Every record below is to be retyped exactly.

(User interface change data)

┄┄┄┄┄┄┄┄┄┄

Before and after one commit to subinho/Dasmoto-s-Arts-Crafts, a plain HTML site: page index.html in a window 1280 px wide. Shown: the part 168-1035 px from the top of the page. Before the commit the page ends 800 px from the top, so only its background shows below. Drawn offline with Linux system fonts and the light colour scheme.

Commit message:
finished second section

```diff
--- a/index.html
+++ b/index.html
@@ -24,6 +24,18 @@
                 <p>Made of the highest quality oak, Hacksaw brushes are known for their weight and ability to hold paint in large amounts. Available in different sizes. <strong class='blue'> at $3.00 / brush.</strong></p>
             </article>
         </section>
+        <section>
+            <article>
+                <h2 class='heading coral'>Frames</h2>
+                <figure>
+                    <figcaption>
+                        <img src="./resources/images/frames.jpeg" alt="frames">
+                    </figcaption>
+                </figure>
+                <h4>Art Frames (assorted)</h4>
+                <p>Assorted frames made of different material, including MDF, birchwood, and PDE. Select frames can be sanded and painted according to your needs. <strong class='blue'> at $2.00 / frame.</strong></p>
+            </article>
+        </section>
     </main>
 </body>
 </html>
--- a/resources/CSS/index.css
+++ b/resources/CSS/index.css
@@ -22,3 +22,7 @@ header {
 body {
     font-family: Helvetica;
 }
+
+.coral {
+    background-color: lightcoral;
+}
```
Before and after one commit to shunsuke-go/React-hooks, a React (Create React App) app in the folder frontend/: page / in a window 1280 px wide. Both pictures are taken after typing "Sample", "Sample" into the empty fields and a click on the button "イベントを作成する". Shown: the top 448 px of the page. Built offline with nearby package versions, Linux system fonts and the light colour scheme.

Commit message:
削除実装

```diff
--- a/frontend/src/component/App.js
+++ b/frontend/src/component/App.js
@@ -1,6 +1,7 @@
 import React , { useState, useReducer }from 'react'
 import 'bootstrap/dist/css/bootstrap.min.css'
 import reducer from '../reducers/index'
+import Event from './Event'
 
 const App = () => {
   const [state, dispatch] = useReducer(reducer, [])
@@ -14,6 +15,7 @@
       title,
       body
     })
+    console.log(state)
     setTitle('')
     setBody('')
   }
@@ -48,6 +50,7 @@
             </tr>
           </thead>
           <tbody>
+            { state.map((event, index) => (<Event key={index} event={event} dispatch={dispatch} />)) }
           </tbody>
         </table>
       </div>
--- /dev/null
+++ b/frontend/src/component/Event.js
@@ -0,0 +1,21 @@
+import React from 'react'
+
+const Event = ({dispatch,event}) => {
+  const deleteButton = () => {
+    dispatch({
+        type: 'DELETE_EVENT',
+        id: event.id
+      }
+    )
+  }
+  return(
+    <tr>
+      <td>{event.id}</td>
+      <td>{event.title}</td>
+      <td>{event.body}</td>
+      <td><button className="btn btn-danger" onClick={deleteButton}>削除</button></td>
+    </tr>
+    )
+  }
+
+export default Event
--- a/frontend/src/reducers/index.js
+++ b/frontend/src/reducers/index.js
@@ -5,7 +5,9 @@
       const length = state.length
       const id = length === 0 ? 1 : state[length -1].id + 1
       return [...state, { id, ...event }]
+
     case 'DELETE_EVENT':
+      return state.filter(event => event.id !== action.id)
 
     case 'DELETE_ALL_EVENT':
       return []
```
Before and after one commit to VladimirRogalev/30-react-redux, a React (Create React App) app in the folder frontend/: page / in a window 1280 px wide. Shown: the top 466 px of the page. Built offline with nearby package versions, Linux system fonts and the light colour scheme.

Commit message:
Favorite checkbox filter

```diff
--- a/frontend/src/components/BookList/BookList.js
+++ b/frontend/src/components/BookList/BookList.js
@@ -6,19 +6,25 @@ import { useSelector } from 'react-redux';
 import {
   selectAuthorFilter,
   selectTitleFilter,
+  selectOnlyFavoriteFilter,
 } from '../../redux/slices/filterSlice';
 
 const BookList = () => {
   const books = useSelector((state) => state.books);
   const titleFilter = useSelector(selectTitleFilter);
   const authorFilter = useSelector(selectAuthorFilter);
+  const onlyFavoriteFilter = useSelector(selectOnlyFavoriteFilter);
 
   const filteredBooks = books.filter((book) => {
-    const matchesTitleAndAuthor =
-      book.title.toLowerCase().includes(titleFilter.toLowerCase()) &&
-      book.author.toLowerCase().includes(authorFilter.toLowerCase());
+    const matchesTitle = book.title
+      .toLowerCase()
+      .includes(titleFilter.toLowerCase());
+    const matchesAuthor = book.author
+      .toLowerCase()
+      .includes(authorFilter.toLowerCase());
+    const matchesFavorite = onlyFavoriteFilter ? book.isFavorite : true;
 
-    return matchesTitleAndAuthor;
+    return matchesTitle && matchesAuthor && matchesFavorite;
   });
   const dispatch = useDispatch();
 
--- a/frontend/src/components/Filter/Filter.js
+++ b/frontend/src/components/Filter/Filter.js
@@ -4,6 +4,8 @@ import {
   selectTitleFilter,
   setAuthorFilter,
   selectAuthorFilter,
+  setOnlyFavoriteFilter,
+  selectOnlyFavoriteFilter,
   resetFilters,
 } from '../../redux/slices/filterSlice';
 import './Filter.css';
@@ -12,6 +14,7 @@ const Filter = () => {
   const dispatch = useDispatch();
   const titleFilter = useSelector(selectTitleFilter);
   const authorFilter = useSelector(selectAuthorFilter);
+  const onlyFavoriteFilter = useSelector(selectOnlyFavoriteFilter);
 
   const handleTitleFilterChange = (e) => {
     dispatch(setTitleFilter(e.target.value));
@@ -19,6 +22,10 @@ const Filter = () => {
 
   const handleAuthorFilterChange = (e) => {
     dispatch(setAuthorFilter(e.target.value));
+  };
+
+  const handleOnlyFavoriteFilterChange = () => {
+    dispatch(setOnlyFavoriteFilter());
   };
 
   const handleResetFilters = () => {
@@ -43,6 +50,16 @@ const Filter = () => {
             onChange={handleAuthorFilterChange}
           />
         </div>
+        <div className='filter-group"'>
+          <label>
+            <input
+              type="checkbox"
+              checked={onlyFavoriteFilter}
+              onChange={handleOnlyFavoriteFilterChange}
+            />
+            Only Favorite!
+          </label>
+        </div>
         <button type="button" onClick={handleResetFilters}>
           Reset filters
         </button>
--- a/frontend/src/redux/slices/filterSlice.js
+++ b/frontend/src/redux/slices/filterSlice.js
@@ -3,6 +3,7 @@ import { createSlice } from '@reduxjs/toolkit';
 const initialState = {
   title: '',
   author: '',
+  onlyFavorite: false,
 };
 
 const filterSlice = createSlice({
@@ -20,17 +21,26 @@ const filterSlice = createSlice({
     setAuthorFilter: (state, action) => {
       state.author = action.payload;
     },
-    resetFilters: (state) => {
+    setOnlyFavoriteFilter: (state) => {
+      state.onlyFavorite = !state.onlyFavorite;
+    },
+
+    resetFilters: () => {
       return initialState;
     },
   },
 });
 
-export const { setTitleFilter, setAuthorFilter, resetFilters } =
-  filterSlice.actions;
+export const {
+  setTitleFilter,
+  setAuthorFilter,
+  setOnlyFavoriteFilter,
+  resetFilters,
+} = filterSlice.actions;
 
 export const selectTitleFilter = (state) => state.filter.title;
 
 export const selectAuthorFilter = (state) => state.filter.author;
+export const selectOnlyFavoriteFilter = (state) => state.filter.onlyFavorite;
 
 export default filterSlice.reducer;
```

┄┄┄┄┄┄┄┄┄┄

» Solved problem
Before and after one commit to subinho/Dasmoto-s-Arts-Crafts, a plain HTML site: page index.html in a window 1280 px wide. Shown: the part 168-1035 px from the top of the page. Before the commit the page ends 800 px from the top, so only its background shows below. Drawn offline with Linux system fonts and the light colour scheme.

Commit message:
finished second section

```diff
--- a/index.html
+++ b/index.html
@@ -24,6 +24,18 @@
                 <p>Made of the highest quality oak, Hacksaw brushes are known for their weight and ability to hold paint in large amounts. Available in different sizes. <strong class='blue'> at $3.00 / brush.</strong></p>
             </article>
         </section>
+        <section>
+            <article>
+                <h2 class='heading coral'>Frames</h2>
+                <figure>
+                    <figcaption>
+                        <img src="./resources/images/frames.jpeg" alt="frames">
+                    </figcaption>
+                </figure>
+                <h4>Art Frames (assorted)</h4>
+                <p>Assorted frames made of different material, including MDF, birchwood, and PDE. Select frames can be sanded and painted according to your needs. <strong class='blue'> at $2.00 / frame.</strong></p>
+            </article>
+        </section>
     </main>
 </body>
 </html>
--- a/resources/CSS/index.css
+++ b/resources/CSS/index.css
@@ -22,3 +22,7 @@ header {
 body {
     font-family: Helvetica;
 }
+
+.coral {
+    background-color: lightcoral;
+}
```
Before and after one commit to shunsuke-go/React-hooks, a React (Create React App) app in the folder frontend/: page / in a window 1280 px wide. Both pictures are taken after typing "Sample", "Sample" into the empty fields and a click on the button "イベントを作成する". Shown: the top 448 px of the page. Built offline with nearby package versions, Linux system fonts and the light colour scheme.

Commit message:
削除実装

```diff
--- a/frontend/src/component/App.js
+++ b/frontend/src/component/App.js
@@ -1,6 +1,7 @@
 import React , { useState, useReducer }from 'react'
 import 'bootstrap/dist/css/bootstrap.min.css'
 import reducer from '../reducers/index'
+import Event from './Event'
 
 const App = () => {
   const [state, dispatch] = useReducer(reducer, [])
@@ -14,6 +15,7 @@
       title,
       body
     })
+    console.log(state)
     setTitle('')
     setBody('')
   }
@@ -48,6 +50,7 @@
             </tr>
           </thead>
           <tbody>
+            { state.map((event, index) => (<Event key={index} event={event} dispatch={dispatch} />)) }
           </tbody>
         </table>
       </div>
--- /dev/null
+++ b/frontend/src/component/Event.js
@@ -0,0 +1,21 @@
+import React from 'react'
+
+const Event = ({dispatch,event}) => {
+  const deleteButton = () => {
+    dispatch({
+        type: 'DELETE_EVENT',
+        id: event.id
+      }
+    )
+  }
+  return(
+    <tr>
+      <td>{event.id}</td>
+      <td>{event.title}</td>
+      <td>{event.body}</td>
+      <td><button className="btn btn-danger" onClick={deleteButton}>削除</button></td>
+    </tr>
+    )
+  }
+
+export default Event
--- a/frontend/src/reducers/index.js
+++ b/frontend/src/reducers/index.js
@@ -5,7 +5,9 @@
       const length = state.length
       const id = length === 0 ? 1 : state[length -1].id + 1
       return [...state, { id, ...event }]
+
     case 'DELETE_EVENT':
+      return state.filter(event => event.id !== action.id)
 
     case 'DELETE_ALL_EVENT':
       return []
```
Before and after one commit to VladimirRogalev/30-react-redux, a React (Create React App) app in the folder frontend/: page / in a window 1280 px wide. Shown: the top 466 px of the page. Built offline with nearby package versions, Linux system fonts and the light colour scheme.

Commit message:
Favorite checkbox filter

```diff
--- a/frontend/src/components/BookList/BookList.js
+++ b/frontend/src/components/BookList/BookList.js
@@ -6,19 +6,25 @@ import { useSelector } from 'react-redux';
 import {
   selectAuthorFilter,
   selectTitleFilter,
+  selectOnlyFavoriteFilter,
 } from '../../redux/slices/filterSlice';
 
 const BookList = () => {
   const books = useSelector((state) => state.books);
   const titleFilter = useSelector(selectTitleFilter);
   const authorFilter = useSelector(selectAuthorFilter);
+  const onlyFavoriteFilter = useSelector(selectOnlyFavoriteFilter);
 
   const filteredBooks = books.filter((book) => {
-    const matchesTitleAndAuthor =
-      book.title.toLowerCase().includes(titleFilter.toLowerCase()) &&
-      book.author.toLowerCase().includes(authorFilter.toLowerCase());
+    const matchesTitle = book.title
+      .toLowerCase()
+      .includes(titleFilter.toLowerCase());
+    const matchesAuthor = book.author
+      .toLowerCase()
+      .includes(authorFilter.toLowerCase());
+    const matchesFavorite = onlyFavoriteFilter ? book.isFavorite : true;
 
-    return matchesTitleAndAuthor;
+    return matchesTitle && matchesAuthor && matchesFavorite;
   });
   const dispatch = useDispatch();
 
--- a/frontend/src/components/Filter/Filter.js
+++ b/frontend/src/components/Filter/Filter.js
@@ -4,6 +4,8 @@ import {
   selectTitleFilter,
   setAuthorFilter,
   selectAuthorFilter,
+  setOnlyFavoriteFilter,
+  selectOnlyFavoriteFilter,
   resetFilters,
 } from '../../redux/slices/filterSlice';
 import './Filter.css';
@@ -12,6 +14,7 @@ const Filter = () => {
   const dispatch = useDispatch();
   const titleFilter = useSelector(selectTitleFilter);
   const authorFilter = useSelector(selectAuthorFilter);
+  const onlyFavoriteFilter = useSelector(selectOnlyFavoriteFilter);
 
   const handleTitleFilterChange = (e) => {
     dispatch(setTitleFilter(e.target.value));
@@ -19,6 +22,10 @@ const Filter = () => {
 
   const handleAuthorFilterChange = (e) => {
     dispatch(setAuthorFilter(e.target.value));
+  };
+
+  const handleOnlyFavoriteFilterChange = () => {
+    dispatch(setOnlyFavoriteFilter());
   };
 
   const handleResetFilters = () => {
@@ -43,6 +50,16 @@ const Filter = () => {
             onChange={handleAuthorFilterChange}
           />
         </div>
+        <div className='filter-group"'>
+          <label>
+            <input
+              type="checkbox"
+              checked={onlyFavoriteFilter}
+              onChange={handleOnlyFavoriteFilterChange}
+            />
+            Only Favorite!
+          </label>
+        </div>
         <button type="button" onClick={handleResetFilters}>
           Reset filters
         </button>
--- a/frontend/src/redux/slices/filterSlice.js
+++ b/frontend/src/redux/slices/filterSlice.js
@@ -3,6 +3,7 @@ import { createSlice } from '@reduxjs/toolkit';
 const initialState = {
   title: '',
   author: '',
+  onlyFavorite: false,
 };
 
 const filterSlice = createSlice({
@@ -20,17 +21,26 @@ const filterSlice = createSlice({
     setAuthorFilter: (state, action) => {
       state.author = action.payload;
     },
-    resetFilters: (state) => {
+    setOnlyFavoriteFilter: (state) => {
+      state.onlyFavorite = !state.onlyFavorite;
+    },
+
+    resetFilters: () => {
       return initialState;
     },
   },
 });
 
-export const { setTitleFilter, setAuthorFilter, resetFilters } =
-  filterSlice.actions;
+export const {
+  setTitleFilter,
+  setAuthorFilter,
+  setOnlyFavoriteFilter,
+  resetFilters,
+} = filterSlice.actions;
 
 export const selectTitleFilter = (state) => state.filter.title;
 
 export const selectAuthorFilter = (state) => state.filter.author;
+export const selectOnlyFavoriteFilter = (state) => state.filter.onlyFavorite;
 
 export default filterSlice.reducer;
```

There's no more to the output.